──────── Exercise inputs
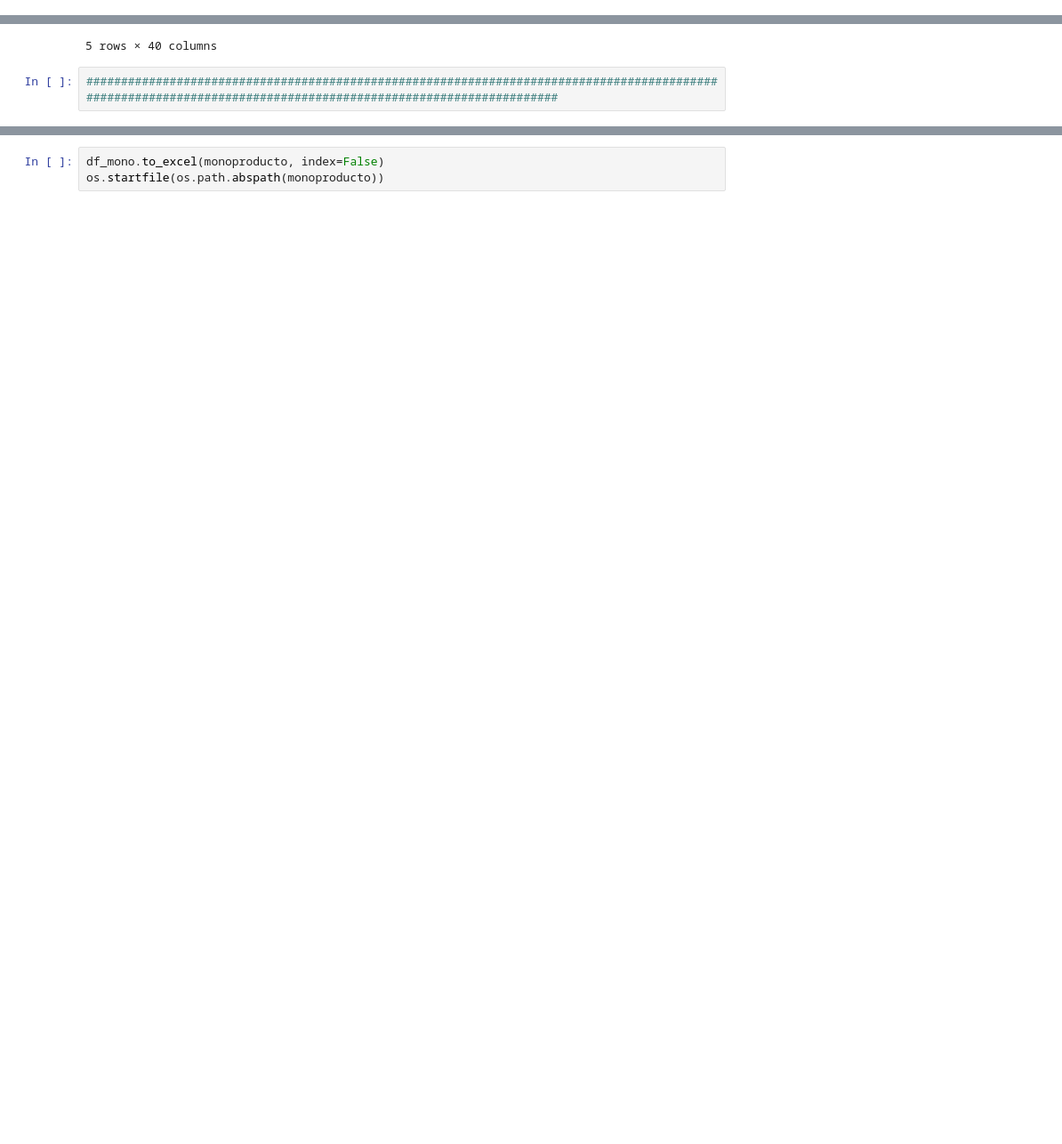
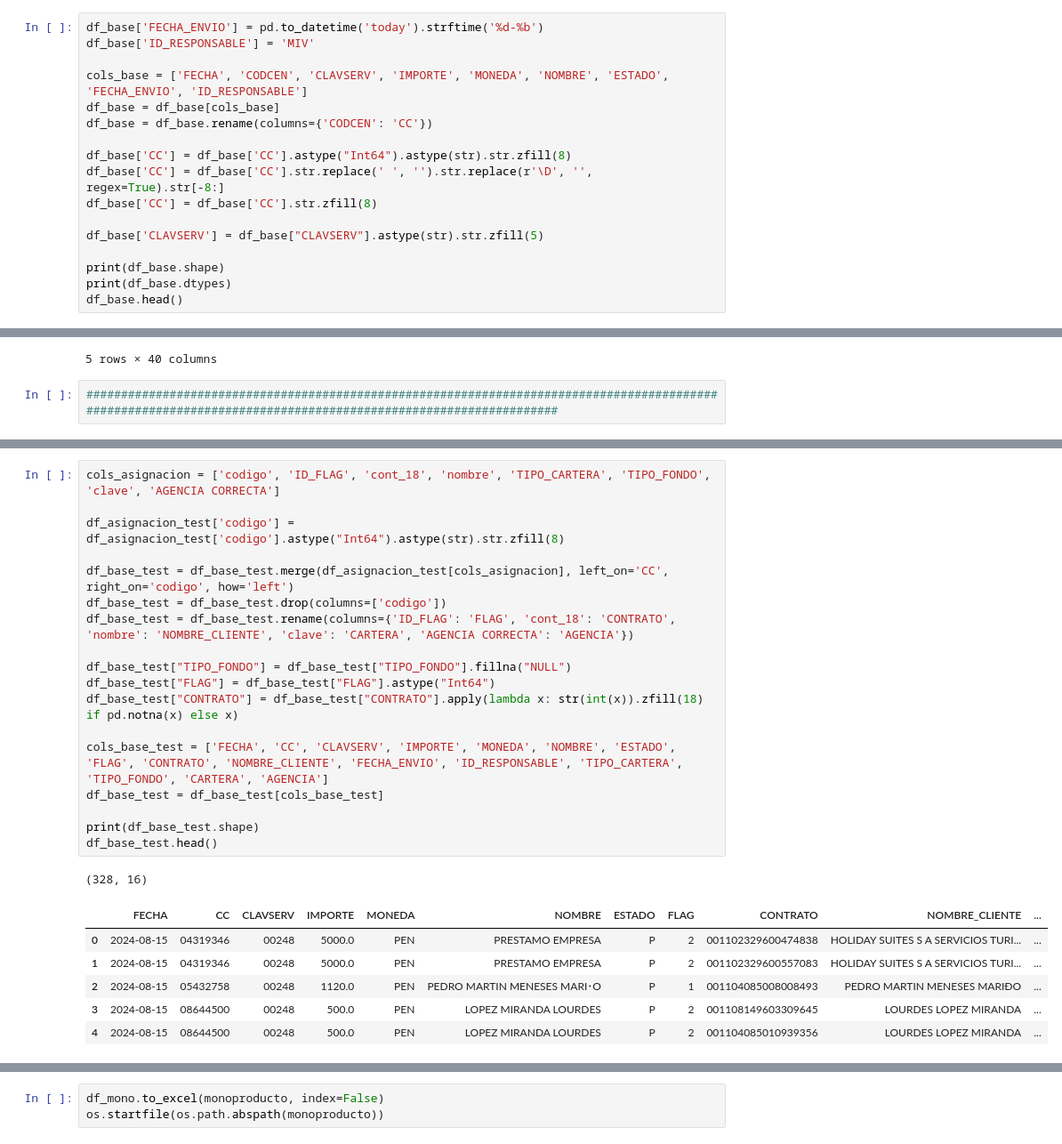
Before and after one commit to iriarteMirko/base-pagos, a Jupyter notebook: main.ipynb, the cells around one changed output, grey strips where cells are left out. Shown at 89% size. Cells and saved outputs as stored; diff of their text form; blank space fills up the shorter version.

```diff
--- a/main.ipynb
+++ b/main.ipynb
@@ -36,0 +33,17 @@ df_base['CODCEN'] = df_base['CODCEN'].astype(int)
+# %%
+df_base['FECHA_ENVIO'] = pd.to_datetime('today').strftime('%d-%b')
+df_base['ID_RESPONSABLE'] = 'MIV'
+
+cols_base = ['FECHA', 'CODCEN', 'CLAVSERV', 'IMPORTE', 'MONEDA', 'NOMBRE', 'ESTADO', 'FECHA_ENVIO', 'ID_RESPONSABLE']
+df_base = df_base[cols_base]
+df_base = df_base.rename(columns={'CODCEN': 'CC'})
+
+df_base['CC'] = df_base['CC'].astype("Int64").astype(str).str.zfill(8)
+df_base['CC'] = df_base['CC'].str.replace(' ', '').str.replace(r'\D', '', regex=True).str[-8:]
+df_base['CC'] = df_base['CC'].str.zfill(8)
+
+df_base['CLAVSERV'] = df_base["CLAVSERV"].astype(str).str.zfill(5)
+
+print(df_base.shape)
+print(df_base.dtypes)
+df_base.head()
@@ -81,0 +124,26 @@ dtype: object
+# %%
+cols_asignacion = ['codigo', 'ID_FLAG', 'cont_18', 'nombre', 'TIPO_CARTERA', 'TIPO_FONDO', 'clave', 'AGENCIA CORRECTA']
+
+df_asignacion_test['codigo'] = df_asignacion_test['codigo'].astype("Int64").astype(str).str.zfill(8)
+
+df_base_test = df_base_test.merge(df_asignacion_test[cols_asignacion], left_on='CC', right_on='codigo', how='left')
+df_base_test = df_base_test.drop(columns=['codigo'])
+df_base_test = df_base_test.rename(columns={'ID_FLAG': 'FLAG', 'cont_18': 'CONTRATO', 'nombre': 'NOMBRE_CLIENTE', 'clave': 'CARTERA', 'AGENCIA CORRECTA': 'AGENCIA'})
+
+df_base_test["TIPO_FONDO"] = df_base_test["TIPO_FONDO"].fillna("NULL")
+df_base_test["FLAG"] = df_base_test["FLAG"].astype("Int64")
+df_base_test["CONTRATO"] = df_base_test["CONTRATO"].apply(lambda x: str(int(x)).zfill(18) if pd.notna(x) else x)
+
+cols_base_test = ['FECHA', 'CC', 'CLAVSERV', 'IMPORTE', 'MONEDA', 'NOMBRE', 'ESTADO', 'FLAG', 'CONTRATO', 'NOMBRE_CLIENTE', 'FECHA_ENVIO', 'ID_RESPONSABLE', 'TIPO_CARTERA', 'TIPO_FONDO', 'CARTERA', 'AGENCIA']
+df_base_test = df_base_test[cols_base_test]
+
+print(df_base_test.shape)
+df_base_test.head()
+# %% [output]
+(328, 16)
+|  | FECHA | CC | CLAVSERV | IMPORTE | MONEDA | NOMBRE | ESTADO | FLAG | CONTRATO | NOMBRE_CLIENTE | ... |
+| 0 | 2024-08-15 | 04319346 | 00248 | 5000.0 | PEN | PRESTAMO EMPRESA | P | 2 | 001102329600474838 | HOLIDAY SUITES S A SERVICIOS TURI... | ... |
+| 1 | 2024-08-15 | 04319346 | 00248 | 5000.0 | PEN | PRESTAMO EMPRESA | P | 2 | 001102329600557083 | HOLIDAY SUITES S A SERVICIOS TURI... | ... |
+| 2 | 2024-08-15 | 05432758 | 00248 | 1120.0 | PEN | PEDRO MARTIN MENESES MARI･O | P | 1 | 001104085008008493 | PEDRO MARTIN MENESES MARIÐO | ... |
+| 3 | 2024-08-15 | 08644500 | 00248 | 500.0 | PEN | LOPEZ MIRANDA LOURDES | P | 2 | 001108149603309645 | LOURDES LOPEZ MIRANDA | ... |
+| 4 | 2024-08-15 | 08644500 | 00248 | 500.0 | PEN | LOPEZ MIRANDA LOURDES | P | 2 | 001104085010939356 | LOURDES LOPEZ MIRANDA | ... |
```
Also changed, not shown: parts of 28 cells of this notebook.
────────────────
__What you are asked to do__: When a line among the entries contains "CLAVSERV", pull that line out.

__Completed exercise__:
+cols_base = ['FECHA', 'CODCEN', 'CLAVSERV', 'IMPORTE', 'MONEDA', 'NOMBRE', 'ESTADO', 'FECHA_ENVIO', 'ID_RESPONSABLE']
+df_base['CLAVSERV'] = df_base["CLAVSERV"].astype(str).str.zfill(5)
+cols_base_test = ['FECHA', 'CC', 'CLAVSERV', 'IMPORTE', 'MONEDA', 'NOMBRE', 'ESTADO', 'FLAG', 'CONTRATO', 'NOMBRE_CLIENTE', 'FECHA_ENVIO', 'ID_RESPONSABLE', 'TIPO_CARTERA', 'TIPO_FONDO', 'CARTERA', 'AGENCIA']
+|  | FECHA | CC | CLAVSERV | IMPORTE | MONEDA | NOMBRE | ESTADO | FLAG | CONTRATO | NOMBRE_CLIENTE | ... |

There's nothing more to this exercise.